“Hear, O Israel: The LORD our God, the LORD is one. You shall love the LORD your God with all your heart and with all your soul and with all your might. And these words that I command you today shall be on your heart. You shall teach them diligently to your children, and shall talk of them when you sit in your house, and when you walk by the way, and when you lie down, and when you rise. You shall bind them as a sign on your hand, and they shall be as frontlets between your eyes. You shall write them on the doorposts of your house and on your gates. (Deuteronomy 6:4-9 ESV)
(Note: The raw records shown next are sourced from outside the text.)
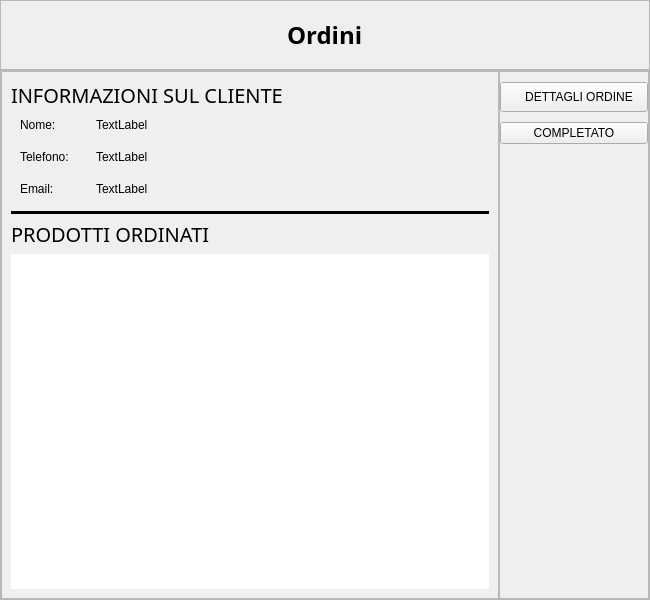
Above: projectIS/listaordini/view/vistaOrdini.ui from chritianchiappa/progetto_panificio before the change. Below: the same form after it.
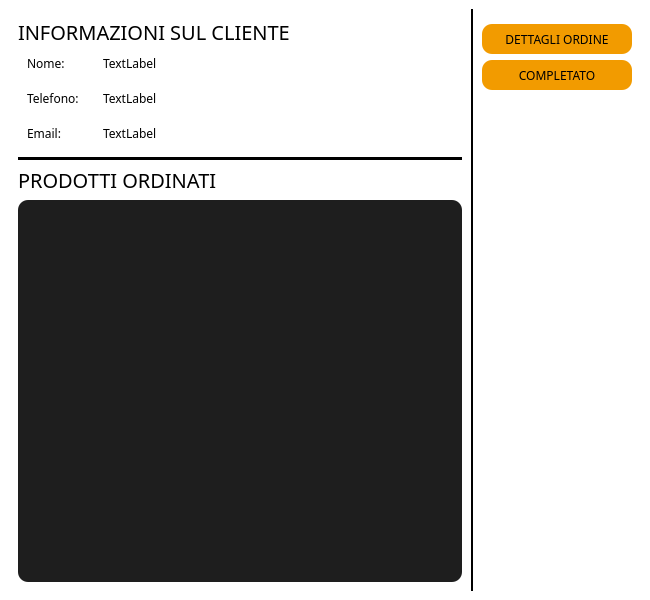
That is the form after the change. The open tabs and pages were chosen to show the change. Icons and pictures are not drawn.

```diff
--- a/projectIS/listaordini/view/vistaOrdini.ui
+++ b/projectIS/listaordini/view/vistaOrdini.ui
@@ -25,60 +25,27 @@
   <property name="windowTitle">
    <string>Form</string>
   </property>
+  <property name="styleSheet">
+   <string notr="true">background-color: rgb(255, 255, 255);
+color: rgb(0, 0, 0);
+border:none;</string>
+  </property>
   <layout class="QVBoxLayout" name="verticalLayout">
    <property name="spacing">
-    <number>0</number>
+    <number>6</number>
    </property>
    <property name="leftMargin">
-    <number>0</number>
+    <number>9</number>
    </property>
    <property name="topMargin">
-    <number>0</number>
+    <number>9</number>
    </property>
    <property name="rightMargin">
-    <number>0</number>
+    <number>9</number>
    </property>
    <property name="bottomMargin">
-    <number>0</number>
+    <number>9</number>
    </property>
-   <item>
-    <widget class="QFrame" name="frame_2">
-     <property name="sizePolicy">
-      <sizepolicy hsizetype="Expanding" vsizetype="Expanding">
-       <horstretch>0</horstretch>
-       <verstretch>0</verstretch>
-      </sizepolicy>
-     </property>
-     <property name="maximumSize">
-      <size>
-       <width>16777215</width>
-       <height>70</height>
-      </size>
-     </property>
-     <property name="frameShape">
-      <enum>QFrame::StyledPanel</enum>
-     </property>
-     <property name="frameShadow">
-      <enum>QFrame::Raised</enum>
-     </property>
-     <layout class="QHBoxLayout" name="horizontalLayout_4">
-      <item alignment="Qt::AlignHCenter">
-       <widget class="QLabel" name="label">
-        <property name="font">
-         <font>
-          <family>Arial Black</family>
-          <pointsize>18</pointsize>
-          <bold>true</bold>
-         </font>
-        </property>
-        <property name="text">
-         <string>Ordini</string>
-        </property>
-       </widget>
-      </item>
-     </layout>
-    </widget>
-   </item>
    <item>
     <widget class="QFrame" name="frame">
      <property name="frameShape">
@@ -145,6 +112,9 @@
             <layout class="QHBoxLayout" name="horizontalLayout_3">
              <item>
               <widget class="QTableWidget" name="tableWidget">
+               <property name="styleSheet">
+                <string notr="true"/>
+               </property>
                <property name="frameShape">
                 <enum>QFrame::StyledPanel</enum>
                </property>
@@ -223,6 +193,11 @@
                        <height>16777215</height>
                       </size>
                      </property>
+                     <property name="font">
+                      <font>
+                       <family>Tiro Kannada</family>
+                      </font>
+                     </property>
                      <property name="text">
                       <string>Nome:</string>
                      </property>
@@ -230,6 +205,11 @@
                    </item>
                    <item>
                     <widget class="QLabel" name="nome">
+                     <property name="font">
+                      <font>
+                       <family>Tiro Kannada</family>
+                      </font>
+                     </property>
                      <property name="text">
                       <string>TextLabel</string>
                      </property>
@@ -255,6 +235,11 @@
                        <height>16777215</height>
                       </size>
                      </property>
+                     <property name="font">
+                      <font>
+                       <family>Tiro Kannada</family>
+                      </font>
+                     </property>
                      <property name="text">
                       <string>Telefono:</string>
                      </property>
@@ -262,6 +247,11 @@
                    </item>
                    <item>
                     <widget class="QLabel" name="telefono">
+                     <property name="font">
+                      <font>
+                       <family>Tiro Kannada</family>
+                      </font>
+                     </property>
                      <property name="text">
                       <string>TextLabel</string>
                      </property>
@@ -287,6 +277,11 @@
                        <height>16777215</height>
                       </size>
                      </property>
+                     <property name="font">
+                      <font>
+                       <family>Tiro Kannada</family>
+                      </font>
+                     </property>
                      <property name="text">
                       <string>Email:</string>
                      </property>
@@ -294,6 +289,11 @@
                    </item>
                    <item>
                     <widget class="QLabel" name="email">
+                     <property name="font">
+                      <font>
+                       <family>Tiro Kannada</family>
+                      </font>
+                     </property>
                      <property name="text">
                       <string>TextLabel</string>
                      </property>
@@ -365,7 +365,29 @@
                  </widget>
                 </item>
                 <item>
-                 <widget class="QListView" name="list_view"/>
+                 <widget class="QListView" name="list_view">
+                  <property name="font">
+                   <font>
+                    <family>Tiro Kannada</family>
+                   </font>
+                  </property>
+                  <property name="styleSheet">
+                   <string notr="true">QListView{
+background-color:rgba(0,0,0,225);
+border-radius:10px;
+color:white;
+padding-left:5px;
+padding-top:10px;
+padding-right:5px;
+}
+
+QListView::item:selected {
+border-radius:3px;
+background-color: rgb(242, 155, 0);
+color:black;
+}</string>
+                  </property>
+                 </widget>
                 </item>
                </layout>
               </widget>
@@ -385,12 +407,21 @@
           <verstretch>0</verstretch>
          </sizepolicy>
         </property>
+        <property name="minimumSize">
+         <size>
+          <width>170</width>
+          <height>0</height>
+         </size>
+        </property>
         <property name="maximumSize">
          <size>
           <width>150</width>
           <height>16777215</height>
          </size>
         </property>
+        <property name="styleSheet">
+         <string notr="true">border-left:2px solid black;</string>
+        </property>
         <property name="frameShape">
          <enum>QFrame::StyledPanel</enum>
         </property>
@@ -399,64 +430,93 @@
         </property>
         <layout class="QVBoxLayout" name="verticalLayout_3">
          <property name="spacing">
-          <number>10</number>
+          <number>6</number>
          </property>
          <property name="leftMargin">
-          <number>0</number>
+          <number>9</number>
          </property>
          <property name="topMargin">
-          <number>10</number>
+          <number>15</number>
          </property>
          <property name="rightMargin">
-          <number>0</number>
+          <number>9</number>
          </property>
          <property name="bottomMargin">
-          <number>0</number>
+          <number>9</number>
          </property>
          <item>
-          <widget class="QToolButton" name="dettagli_ordine_button">
-           <property name="sizePolicy">
-            <sizepolicy hsizetype="Minimum" vsizetype="Fixed">
-             <horstretch>0</horstretch>
-             <verstretch>0</verstretch>
-            </sizepolicy>
-           </property>
+          <widget class="QPushButton" name="dettagli_ordine_button">
            <property name="minimumSize">
             <size>
              <width>0</width>
              <height>30</height>
             </size>
            </property>
+           <property name="font">
+            <font>
+             <family>Tiro Kannada</family>
+            </font>
+           </property>
            <property name="cursor">
             <cursorShape>PointingHandCursor</cursorShape>
            </property>
-           <property name="layoutDirection">
-            <enum>Qt::LeftToRight</enum>
-           </property>
            <property name="styleSheet">
-            <string notr="true">padding-left:20px;</string>
+            <string notr="true">QPushButton{
+   
+	background-color: rgb(242, 155, 0);
+     border:none;
+     
+	color: rgb(0, 0, 0);
+     border-radius:10px;
+   
+}</string>
            </property>
            <property name="text">
-            <string>   DETTAGLI ORDINE</string>
+            <string>DETTAGLI ORDINE</string>
            </property>
            <property name="icon">
             <iconset resource="../../home/view/res.qrc">
              <normaloff>:/icone/icone/piu.png</normaloff>
              <normalon>:/icone/icone/meno.png</normalon>:/icone/icone/piu.png</iconset>
            </property>
+           <property name="iconSize">
+            <size>
+             <width>13</width>
+             <height>13</height>
+            </size>
+           </property>
            <property name="checkable">
             <bool>true</bool>
            </property>
-           <property name="toolButtonStyle">
-            <enum>Qt::ToolButtonTextBesideIcon</enum>
-           </property>
           </widget>
          </item>
          <item>
           <widget class="QPushButton" name="completato_button">
+           <property name="minimumSize">
+            <size>
+             <width>0</width>
+             <height>30</height>
+            </size>
+           </property>
+           <property name="font">
+            <font>
+             <family>Tiro Kannada</family>
+            </font>
+           </property>
            <property name="cursor">
             <cursorShape>PointingHandCursor</cursorShape>
            </property>
+           <property name="styleSheet">
+            <string notr="true">QPushButton{
+   
+	background-color: rgb(242, 155, 0);
+     border:none;
+     
+	color: rgb(0, 0, 0);
+     border-radius:10px;
+   
+}</string>
+           </property>
            <property name="text">
             <string>COMPLETATO</string>
            </property>
```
Catechisms themselves are such an effective tool at giving children (parents as well) a Biblical foundation for their worldview from a young age. Kathy Keller through discipling a young girl in her community says of catechesis “it creates biblical categories in our minds and hearts where they act as a foundation, to be gradually built upon over the years with new insights from more teaching, reading, and experiences. Catechesis done with young children helps them think in biblical categories almost as soon as they can reason. Such instruction, one old writer said, is like firewood in a fireplace. Without the fire—the Spirit of God—firewood will not in itself produce a warming flame.”
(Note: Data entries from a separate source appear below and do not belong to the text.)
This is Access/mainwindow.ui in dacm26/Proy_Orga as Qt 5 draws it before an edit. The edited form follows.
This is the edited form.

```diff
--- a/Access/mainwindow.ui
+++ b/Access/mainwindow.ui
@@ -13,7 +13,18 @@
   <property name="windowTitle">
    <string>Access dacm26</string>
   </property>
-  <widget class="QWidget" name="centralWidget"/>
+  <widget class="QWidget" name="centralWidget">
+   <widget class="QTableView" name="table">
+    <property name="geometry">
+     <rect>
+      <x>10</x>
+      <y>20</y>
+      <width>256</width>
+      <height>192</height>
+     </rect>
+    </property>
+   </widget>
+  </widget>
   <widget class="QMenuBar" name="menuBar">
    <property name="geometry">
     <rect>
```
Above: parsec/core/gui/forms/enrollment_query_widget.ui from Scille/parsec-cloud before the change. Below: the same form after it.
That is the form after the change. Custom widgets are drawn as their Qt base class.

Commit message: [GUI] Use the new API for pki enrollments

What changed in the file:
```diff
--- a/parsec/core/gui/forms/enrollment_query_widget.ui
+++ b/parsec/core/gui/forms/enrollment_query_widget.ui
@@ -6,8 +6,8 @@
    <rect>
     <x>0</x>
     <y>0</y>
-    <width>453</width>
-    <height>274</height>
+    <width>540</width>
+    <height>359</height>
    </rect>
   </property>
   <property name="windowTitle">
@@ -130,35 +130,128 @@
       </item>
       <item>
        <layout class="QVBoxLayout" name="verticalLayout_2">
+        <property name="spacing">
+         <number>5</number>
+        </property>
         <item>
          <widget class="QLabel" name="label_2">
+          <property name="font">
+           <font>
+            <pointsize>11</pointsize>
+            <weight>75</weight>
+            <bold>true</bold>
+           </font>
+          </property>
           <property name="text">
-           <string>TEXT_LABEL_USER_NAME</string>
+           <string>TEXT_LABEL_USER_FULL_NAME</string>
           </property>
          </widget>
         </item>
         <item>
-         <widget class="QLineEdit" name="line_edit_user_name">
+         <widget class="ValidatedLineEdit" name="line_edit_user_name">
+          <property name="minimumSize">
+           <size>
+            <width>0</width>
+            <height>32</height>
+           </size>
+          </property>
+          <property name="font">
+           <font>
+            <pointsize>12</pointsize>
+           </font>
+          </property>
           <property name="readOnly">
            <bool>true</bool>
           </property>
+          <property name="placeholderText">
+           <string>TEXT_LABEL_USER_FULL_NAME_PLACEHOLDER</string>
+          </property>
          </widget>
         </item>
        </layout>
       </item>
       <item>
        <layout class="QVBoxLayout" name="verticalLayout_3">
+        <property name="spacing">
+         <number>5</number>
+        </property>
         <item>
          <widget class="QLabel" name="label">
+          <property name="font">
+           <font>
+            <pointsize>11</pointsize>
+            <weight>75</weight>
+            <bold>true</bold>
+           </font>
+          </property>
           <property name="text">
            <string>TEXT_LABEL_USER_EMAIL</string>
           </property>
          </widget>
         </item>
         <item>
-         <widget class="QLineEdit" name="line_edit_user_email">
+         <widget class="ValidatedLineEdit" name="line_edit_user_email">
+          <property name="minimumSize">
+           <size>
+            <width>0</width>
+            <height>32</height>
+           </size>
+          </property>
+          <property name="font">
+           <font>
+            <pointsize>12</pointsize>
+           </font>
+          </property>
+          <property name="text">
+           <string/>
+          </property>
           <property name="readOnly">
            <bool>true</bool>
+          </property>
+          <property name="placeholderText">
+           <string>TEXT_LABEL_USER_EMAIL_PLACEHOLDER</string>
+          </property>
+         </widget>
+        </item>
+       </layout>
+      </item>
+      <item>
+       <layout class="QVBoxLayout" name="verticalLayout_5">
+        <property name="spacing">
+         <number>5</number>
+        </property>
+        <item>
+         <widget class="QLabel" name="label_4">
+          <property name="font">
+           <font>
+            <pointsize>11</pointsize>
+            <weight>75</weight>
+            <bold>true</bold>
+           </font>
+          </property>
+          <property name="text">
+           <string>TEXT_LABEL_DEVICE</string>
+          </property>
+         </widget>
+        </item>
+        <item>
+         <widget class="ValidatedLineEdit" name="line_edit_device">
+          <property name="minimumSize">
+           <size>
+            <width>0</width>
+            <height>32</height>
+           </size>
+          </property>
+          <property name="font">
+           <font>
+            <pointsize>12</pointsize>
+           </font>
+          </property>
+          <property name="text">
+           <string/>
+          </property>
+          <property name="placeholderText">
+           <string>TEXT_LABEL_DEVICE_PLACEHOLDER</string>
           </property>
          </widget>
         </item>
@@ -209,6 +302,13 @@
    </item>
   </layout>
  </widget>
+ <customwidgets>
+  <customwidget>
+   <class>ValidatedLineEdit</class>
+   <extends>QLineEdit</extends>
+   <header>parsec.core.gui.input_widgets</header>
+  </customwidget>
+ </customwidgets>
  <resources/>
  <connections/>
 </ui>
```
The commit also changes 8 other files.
Homes need to be a place where no topic is off limits especially topics of Gospel conversation and the things of God. Having an open dialogue with your kids about the way God is working in your life and the way God is working in the world are crucial for opening lines of communication. How sad would it be of a home for it to be a place where parents talk to their children about school, friends, heartbreaks, and triumphs without ever approaching the topic of God? Making the home a place where the things of God develop rich and deep conversation will without a doubt be one of the most rewarding experiences in a parents life.
At Mercy Hill we have been blessed with parents that are genuinely concerned for the eternal life of their children. I would say with confidence that our families have parents that pray for their children and are committed to raising their children in an environment that would nurture their spiritual health. For parents that are committed to building Gospel centered homes a catechism is an effective tool that would be beneficial in the process. Catechisms such as The New City Catechism or Westminster’s Shorter Catechism are great examples of simple question and response statements to be memorized by children (and adults) and can both be accessed online.
As a church we want to equip parents and come around them as the body of Christ to encourage the formation of gospel centered churches. In response to this desire we are having our first Parent Commissioning service on Sunday, November 10th (at both services). You can visit our events page here for more info and also to sign up.
May all of the families at Mercy Hill be able to say of their households “But as for me and my house, we will serve the Lord.” (Joshua 24:15, ESV)
Clay Holland is a student at Elon University an is currently interning at Mercy Hill Church with our children’s ministry.